A typical, simple vxml app is to prompt the user for a city and state, and give a weather forecast in response (by using the city and state values identified in the grammar by the recognizer to query some outside data source). A more complex typical app is to allow the user to access an e-mail inbox by stepping through the headers, and perhaps reading an e-mail body or deleting a message.
- MacOS 10.1's implementation of J2SE 1.3.1.
- Apple's Speech Framework (via its Java API) to recognize speech and to generate prompts through a computerized voice ("speech synthesis"). However, I welcome submissions from those who would like to write wrappers for other speech rec/synth solutions.
btw, I use a USB mic attached to a Mac G4 for input, and Harmon Kardon "sound sticks" for output.

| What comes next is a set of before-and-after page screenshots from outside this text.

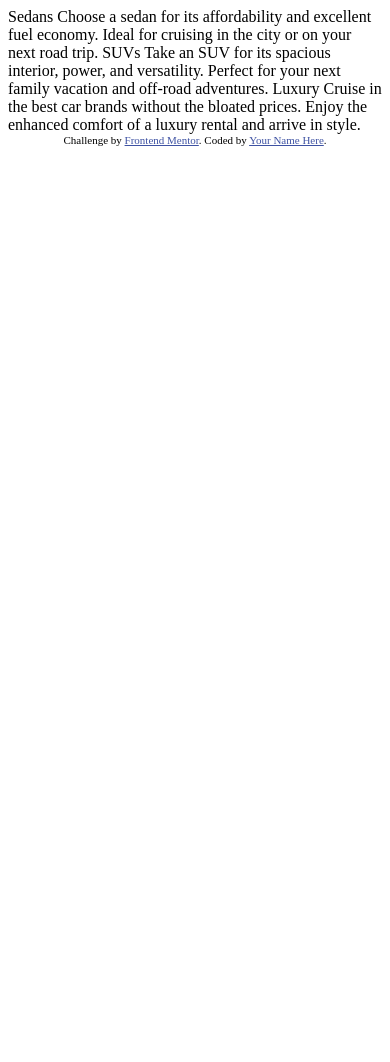
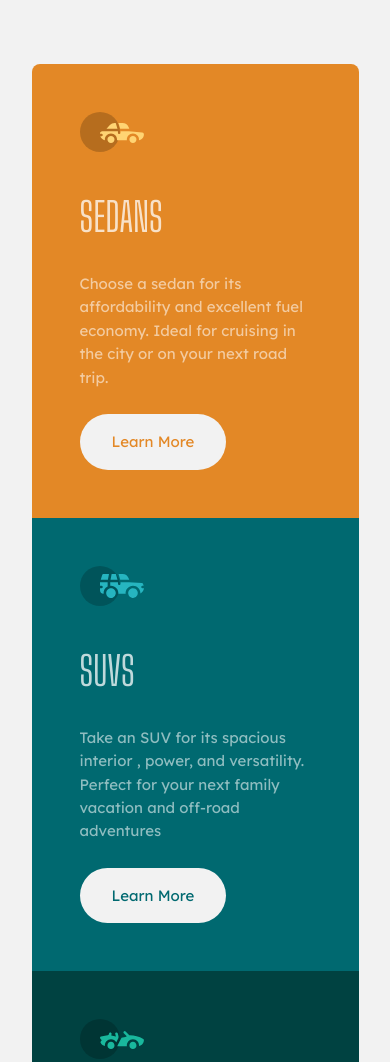
Before and after one commit to kamal-redzwan/12-frontendmentor-3-column-preview-card-component, a plain HTML site: page index.html in a window 390 px wide. Shown: the top 1062 px of the page. Before the commit the page ends 844 px from the top, so only its background shows below. Drawn offline with Linux system fonts and the light colour scheme.

Commit message:
done with html & mobile breakpoint

```diff
--- /dev/null
+++ b/css-reset.css
@@ -0,0 +1,108 @@
+/* Box sizing rules */
+*,
+*::before,
+*::after {
+  box-sizing: border-box;
+}
+
+/* Prevent font size inflation */
+html {
+  -moz-text-size-adjust: none;
+  -webkit-text-size-adjust: none;
+  text-size-adjust: none;
+  box-sizing: border-box;
+}
+
+/* Smooth scroll */
+@media (prefers-reduced-motion: no-preference) {
+  html {
+    scroll-behavior: smooth;
+  }
+}
+
+/* Remove default margin in favour of better control in authored CSS */
+body,
+h1,
+h2,
+h3,
+h4,
+p,
+figure,
+blockquote,
+dl,
+dd {
+  margin-block-end: 0;
+}
+
+/* Remove list styles on ul, ol elements with a list role, which suggests default styling will be removed */
+ul[role='list'],
+ol[role='list'] {
+  list-style: none;
+}
+
+/* Set core body defaults */
+body {
+  min-height: 100vh;
+  line-height: 1.5;
+}
+
+html,
+body {
+  margin: 0;
+  padding: 0;
+  border: 0;
+}
+
+* {
+  margin: 0;
+}
+
+/* Set shorter line heights on headings and interactive elements */
+h1,
+h2,
+h3,
+h4,
+button,
+input,
+label {
+  line-height: 1.1;
+}
+
+/* Balance text wrapping on headings */
+h1,
+h2,
+h3,
+h4 {
+  text-wrap: balance;
+}
+
+/* A elements that don't have a class get default styles */
+a:not([class]) {
+  text-decoration-skip-ink: auto;
+  color: currentColor;
+}
+
+/* Make images easier to work with */
+img,
+picture {
+  max-width: 100%;
+  display: block;
+}
+
+/* Inherit fonts for inputs and buttons */
+input,
+button,
+textarea,
+select {
+  font: inherit;
+}
+
+/* Make sure textareas without a rows attribute are not tiny */
+textarea:not([rows]) {
+  min-height: 10em;
+}
+
+/* Anything that has been anchored to should have extra scroll margin */
+:target {
+  scroll-margin-block: 5ex;
+}
--- a/index.html
+++ b/index.html
@@ -1,36 +1,62 @@
 <!DOCTYPE html>
 <html lang="en">
-<head>
-  <meta charset="UTF-8">
-  <meta name="viewport" content="width=device-width, initial-scale=1.0"> <!-- displays site properly based on user's device -->
+  <head>
+    <meta charset="UTF-8" />
+    <meta name="viewport" content="width=device-width, initial-scale=1.0" />
+    <!-- displays site properly based on user's device -->
 
-  <link rel="icon" type="image/png" sizes="32x32" href="./images/favicon-32x32.png">
+    <link
+      rel="icon"
+      type="image/png"
+      sizes="32x32"
+      href="./images/favicon-32x32.png"
+    />
 
-  <title>Frontend Mentor | 3-column preview card component</title>
+    <!-- Fonts -->
+    <link rel="preconnect" href="https://fonts.googleapis.com" />
+    <link rel="preconnect" href="https://fonts.gstatic.com" crossorigin />
+    <link
+      href="https://fonts.googleapis.com/css2?family=Big+Shoulders+Display:wght@100..900&family=Lexend+Deca:wght@100..900&display=swap"
+      rel="stylesheet"
+    />
 
-  <!-- Feel free to remove these styles or customise in your own stylesheet 👍 -->
-  <style>
-    .attribution { font-size: 11px; text-align: center; }
-    .attribution a { color: hsl(228, 45%, 44%); }
-  </style>
-</head>
-<body>
+    <!-- CSS Reset -->
+    <link rel="stylesheet" href="css-reset.css" />
 
-  Sedans
-  Choose a sedan for its affordability and excellent fuel economy. Ideal for cruising in the city
-  or on your next road trip.
+    <!-- Stylesheet -->
+    <link rel="stylesheet" href="style.css" />
 
-  SUVs
-  Take an SUV for its spacious interior, power, and versatility. Perfect for your next family vacation
-  and off-road adventures.
-
-  Luxury
-  Cruise in the best car brands without the bloated prices. Enjoy the enhanced comfort of a luxury
-  rental and arrive in style.
-
-  <div class="attribution">
-    Challenge by <a href="https://www.frontendmentor.io?ref=challenge" target="_blank">Frontend Mentor</a>.
-    Coded by <a href="#">Your Name Here</a>.
-  </div>
-</body>
+    <title>Frontend Mentor | 3-column preview card component</title>
+  </head>
+  <body>
+    <main class="cars">
+      <div class="car sedans">
+        <img class="car-icon" src="./images/icon-sedans.svg" />
+        <div class="car-title">SEDANS</div>
+        <div class="car-copy">
+          Choose a sedan for its affordability and excellent fuel economy. Ideal
+          for cruising in the city or on your next road trip.
+        </div>
+        <button class="btn-primary orange">Learn More</button>
+      </div>
+      <div class="car suvs">
+        <img class="car-icon" src="./images/icon-suvs.svg" />
+        <div class="car-title">SUVS</div>
+        <div class="car-copy">
+          Take an SUV for its spacious interior , power, and versatility.
+          Perfect for your next family vacation and off-road adventures
+        </div>
+        <button class="btn-primary cyan">Learn More</button>
+      </div>
+      <div class="car luxury">
+        <img class="car-icon" src="./images/icon-luxury.svg" />
+        <div class="car-title">LUXURY</div>
+        <div class="car-copy">
+          Cruise in the best car brands without the bloated priices. Enjoy the
+          enhanced comfort of a luxury rental and arrive in style.
+        </div>
+        <button class="btn-primary dark-cyan">Learn More</button>
+      </div>
+    </main>
+  </body>
 </html>
--- /dev/null
+++ b/style.css
@@ -0,0 +1,90 @@
+:root {
+  --clr-primary-bright-orange: hsl(31, 77%, 52%);
+  --clr-primary-dark-cyan: hsl(184, 100%, 22%);
+  --clr-primary-very-dark-cyan: hsl(179, 100%, 13%);
+
+  /* paragraphs */
+  --clr-neutral-transparent-white: hsla(0, 0%, 100%, 0.75);
+
+  /* background, headings, buttons */
+  --clr-neutral-very-light-gray: hsl(0, 0%, 95%);
+
+  --font-family-lexend-deca: 'Lexend Deca', serif;
+  --font-family-big-shoulders-display: 'Big Shoulders Display', sans-serif;
+
+  --fw-normal: 400;
+  --fw-bold: 700;
+}
+
+body {
+  min-height: 100vh;
+  display: grid;
+  place-content: center;
+  background-color: var(--clr-neutral-very-light-gray);
+  margin: 4rem 1rem;
+  font-family: var(--font-family-lexend-deca);
+}
+
+.cars {
+  max-width: 20.4375rem;
+  border-radius: 0.5rem;
+}
+
+.car {
+  display: grid;
+  place-items: start;
+  padding: 3rem;
+  color: var(--clr-neutral-transparent-white);
+}
+
+.sedans {
+  background-color: var(--clr-primary-bright-orange);
+  border-radius: 0.5rem 0.5rem 0 0;
+}
+
+.suvs {
+  background-color: var(--clr-primary-dark-cyan);
+}
+
+.luxury {
+  background-color: var(--clr-primary-very-dark-cyan);
+  border-radius: 0 0 0.5rem 0.5rem;
+}
+
+.car-icon {
+  margin-block-end: 2.1875rem;
+}
+
+.car-title {
+  font-family: var(--font-family-big-shoulders-display);
+  font-size: 2.5rem;
+  margin-block-end: 1.5625rem;
+}
+
+.car-copy {
+  font-size: 0.9375rem;
+  line-height: 1.5625;
+  opacity: 75%;
+  margin-block-end: 1.5625rem;
+
+}
+
+.btn-primary {
+  all: unset;
+  font-family: var(--font-family-lexend-deca);
+  padding: 1rem 2rem;
+  background-color: var(--clr-neutral-very-light-gray);
+  border-radius: 75vh;
+  font-size: 0.9375rem;
+  line-height: 1.5625;
+}
+
+.orange {
+  color: var(--clr-primary-bright-orange);
+}
+.cyan {
+  color: var(--clr-primary-dark-cyan);
+}
+.dark-cyan {
+  color: var(--clr-primary-very-dark-cyan);
+}
```
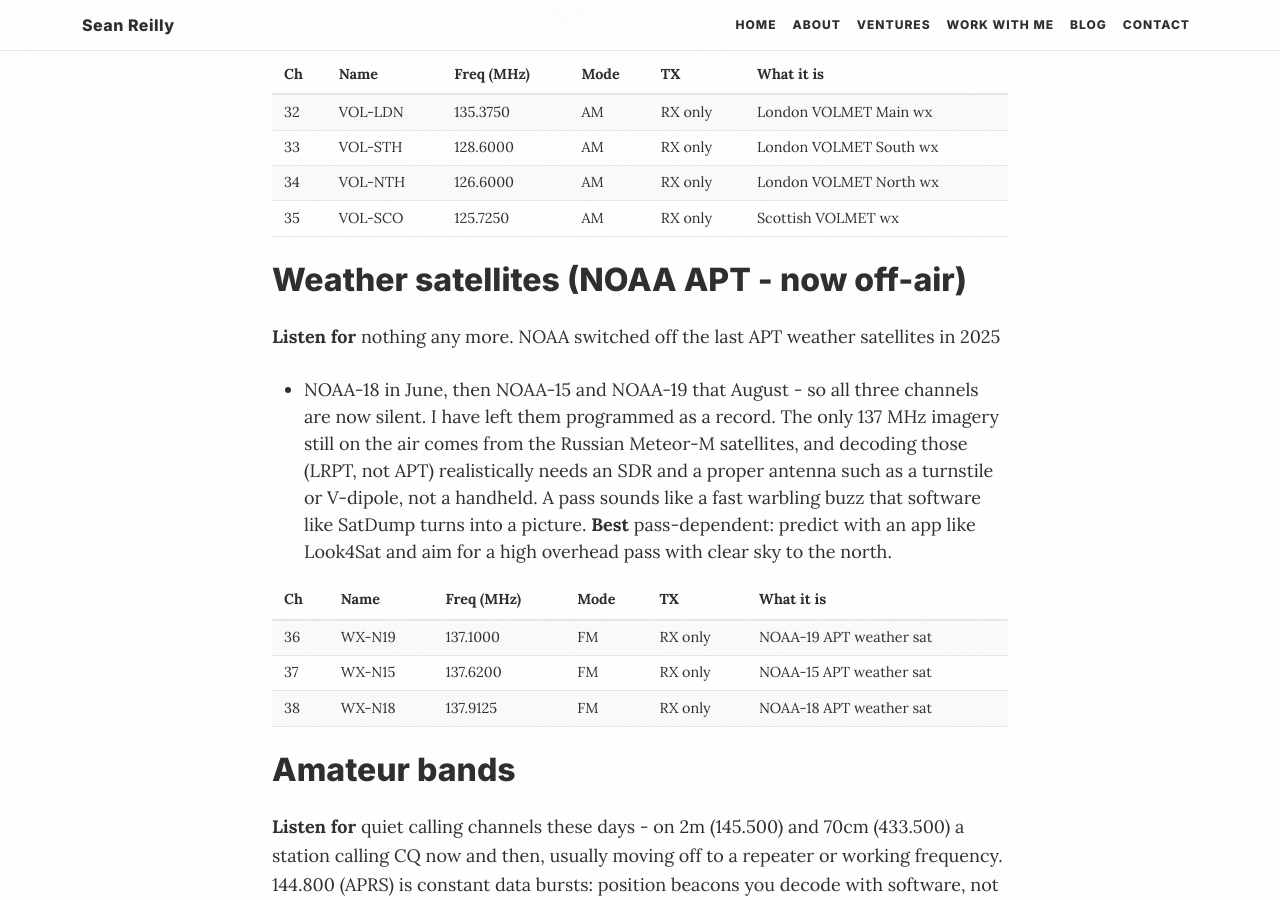
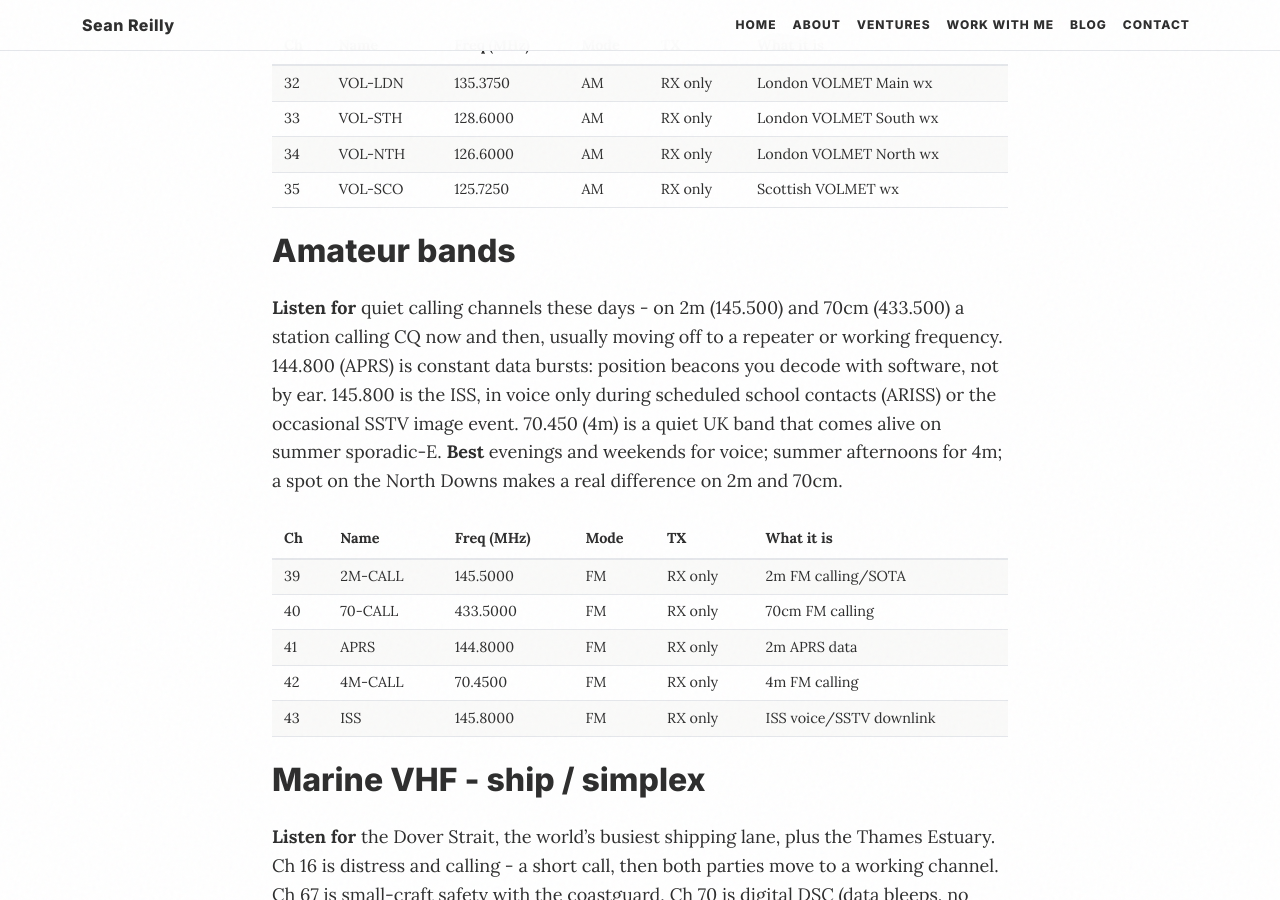
Before and after one commit to seanreillyesq/seanreillyesq.github.io, a Jekyll site: the page built from radio-channels.md, in a window 1280 px wide and 900 px high, scrolled down 2763 px. Built offline with Jekyll 4.4.1, drawn with Linux system fonts in a browser that asks for light colours; some of the changed text lies outside the part shown.

Commit message:
Radio channels: drop the NOAA APT weather-sat section
The NOAA APT constellation was decommissioned in 2025 and the channels have
been removed from the radio codeplug, so the section listed dead frequencies.
Remove it and the now-orphaned weather-satellite mention in the intro.

```diff
--- a/radio-channels.md
+++ b/radio-channels.md
@@ -14,9 +14,8 @@ permalink: /radio-channels/
 The channel plan programmed into my pair of Quansheng UV-K5 handhelds (running F4HWN
 firmware). It is mostly a **receive / scanner** setup: the only channels the radios can
 transmit on are licence-free **PMR446** and the two **Alpine** convention channels, both
-at 500&nbsp;mW. Everything else - marine, airband, aviation weather, amateur and weather
-satellites - is **receive-only** and hardware TX-locked, since I hold no licence for those
-bands.
+at 500&nbsp;mW. Everything else - marine, airband, aviation weather and amateur - is
+**receive-only** and hardware TX-locked, since I hold no licence for those bands.
 
 Frequencies in MHz. Marine channels use mnemonic memory numbers (100&nbsp;+&nbsp;channel for
 the ship side, 200&nbsp;+&nbsp;channel for the coast/shore side). Airband frequencies were
@@ -98,23 +97,6 @@ North and Scottish split the rest. **Best** any time.
 | 33 | VOL-STH | 128.6000 | AM | RX only | London VOLMET South wx |
 | 34 | VOL-NTH | 126.6000 | AM | RX only | London VOLMET North wx |
 | 35 | VOL-SCO | 125.7250 | AM | RX only | Scottish VOLMET wx |
-
-## Weather satellites (NOAA APT - now off-air)
-
-**Listen for** nothing any more. NOAA switched off the last APT weather satellites in 2025
-- NOAA-18 in June, then NOAA-15 and NOAA-19 that August - so all three channels are now
-silent. I have left them programmed as a record. The only 137 MHz imagery still on the air
-comes from the Russian Meteor-M satellites, and decoding those (LRPT, not APT) realistically
-needs an SDR and a proper antenna such as a turnstile or V-dipole, not a handheld. A pass
-sounds like a fast warbling buzz that software like SatDump turns into a picture. **Best**
-pass-dependent: predict with an app like Look4Sat and aim for a high overhead pass with
-clear sky to the north.
-
-| Ch | Name | Freq (MHz) | Mode | TX | What it is |
-|---|---|---|---|---|---|
-| 36 | WX-N19 | 137.1000 | FM | RX only | NOAA-19 APT weather sat |
-| 37 | WX-N15 | 137.6200 | FM | RX only | NOAA-15 APT weather sat |
-| 38 | WX-N18 | 137.9125 | FM | RX only | NOAA-18 APT weather sat |
 
 ## Amateur bands
 
```
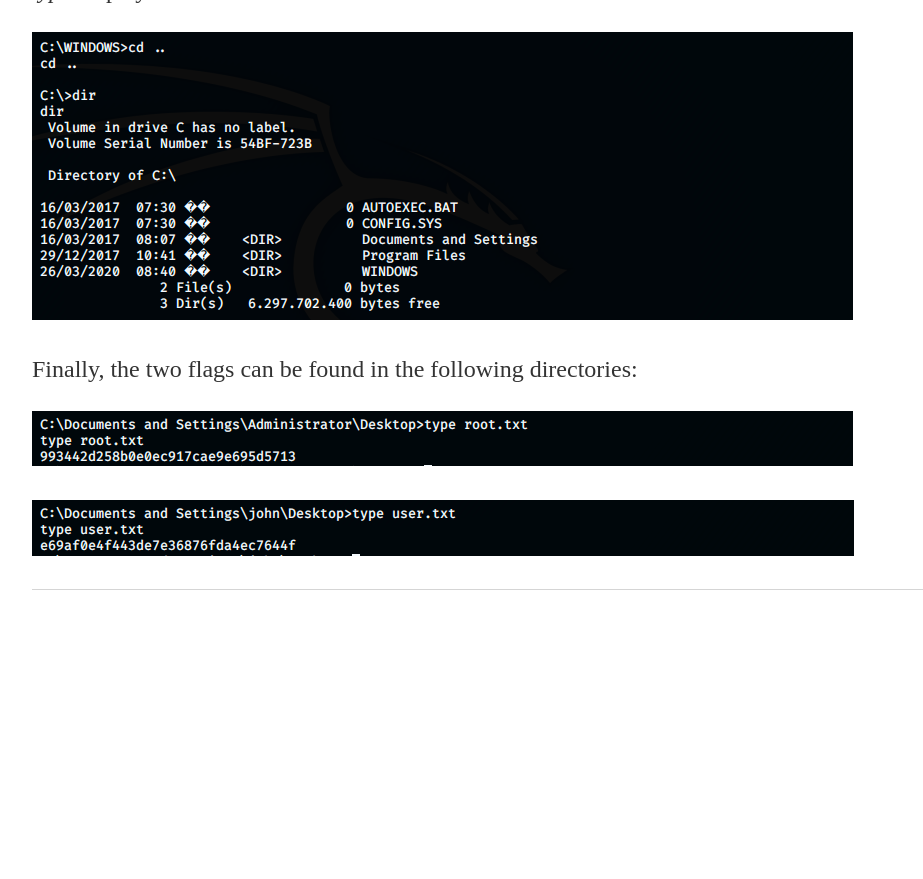
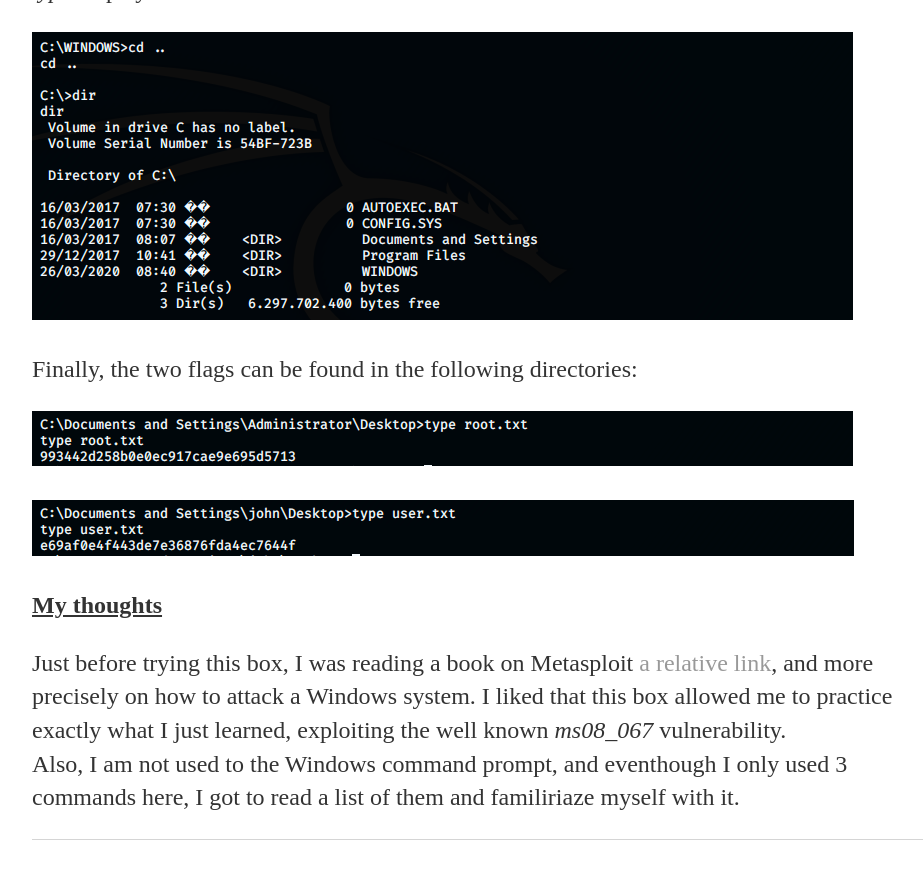
Before and after one commit to jsom1/jsom1.github.io, a Jekyll site: the page built from _walkthroughs/Legacy.md, in a window 1280 px wide and 900 px high, scrolled down 5659 px. Shown: the top 879 px of the window, without its empty margins (160-1083 px from the left). Built offline with Jekyll 4.4.1, drawn with Linux system fonts in a browser that asks for light colours; our own code applies the rules of GitHub Pages for plain Markdown files; before the commit the page ends 6309 px from its top, so only the background shows below that.

Commit message:
Update Legacy.md

```diff
--- a/_walkthroughs/Legacy.md
+++ b/_walkthroughs/Legacy.md
@@ -116,3 +116,8 @@
 <div class="img_container">
 ![nmap]({{https://jsom1.github.io/}}/_images/htb_leg_user.png)
 </div>
+
+<ins>**My thoughts**</ins>
+
+Just before trying this box, I was reading a book on Metasploit [a relative link](Metasploit.md), and more precisely on how to attack a Windows system. I liked that this box allowed me to practice exactly what I just learned, exploiting the well known *ms08_067* vulnerability.\\
+Also, I am not used to the Windows command prompt, and eventhough I only used 3 commands here, I got to read a list of them and familiriaze myself with it.
```
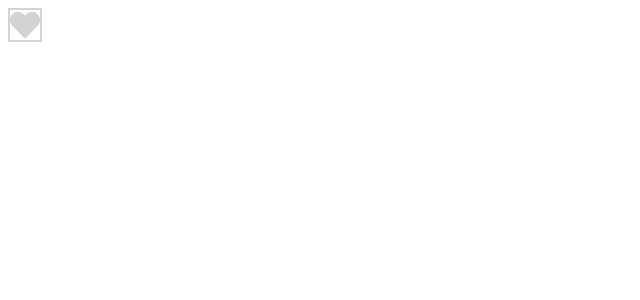
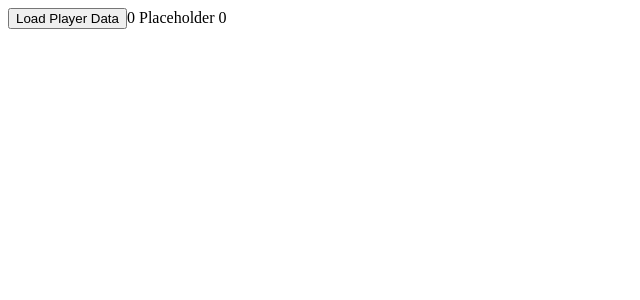
Before and after one commit to ElizaWymer/Finance-Tracker-WebProject, a React (Vite) app: page / in a window 1280 px wide. Shown: the top 300 px of the page, without its empty margins (0-640 px from the left). Built offline with nearby package versions, Linux system fonts and the light colour scheme.

Commit message:
Created a state hook object with multiple properties

```diff
--- a/src/App.tsx
+++ b/src/App.tsx
@@ -1,9 +1,29 @@
-import LikeComponent from "./components/LikeComponent/index";
+import { useState } from "react";
 
 function App() {
+  const [game, setGame] = useState({
+    id: 0,
+    player: { name: "Placeholder", highscore: 0 },
+  });
+
+  const handleClick = () => {
+    setGame({
+      ...game,
+      id: 1,
+      player: { ...game.player, name: "Elizablobs", highscore: 69 },
+    });
+  };
+
   return (
     <div>
-      <LikeComponent />
+      <button
+        onClick={() => {
+          handleClick();
+        }}
+      >
+        Load Player Data
+      </button>
+      {game.id} {game.player.name} {game.player.highscore}
     </div>
   );
 }
```
Also changed, not shown: src/Message.tsx (deleted, +0 -9 lines), src/components/Message.tsx (added, +7 -0 lines), src/App.css (deleted).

- JDOM's document-handling API, used in conjunction with the Xerces XML parser.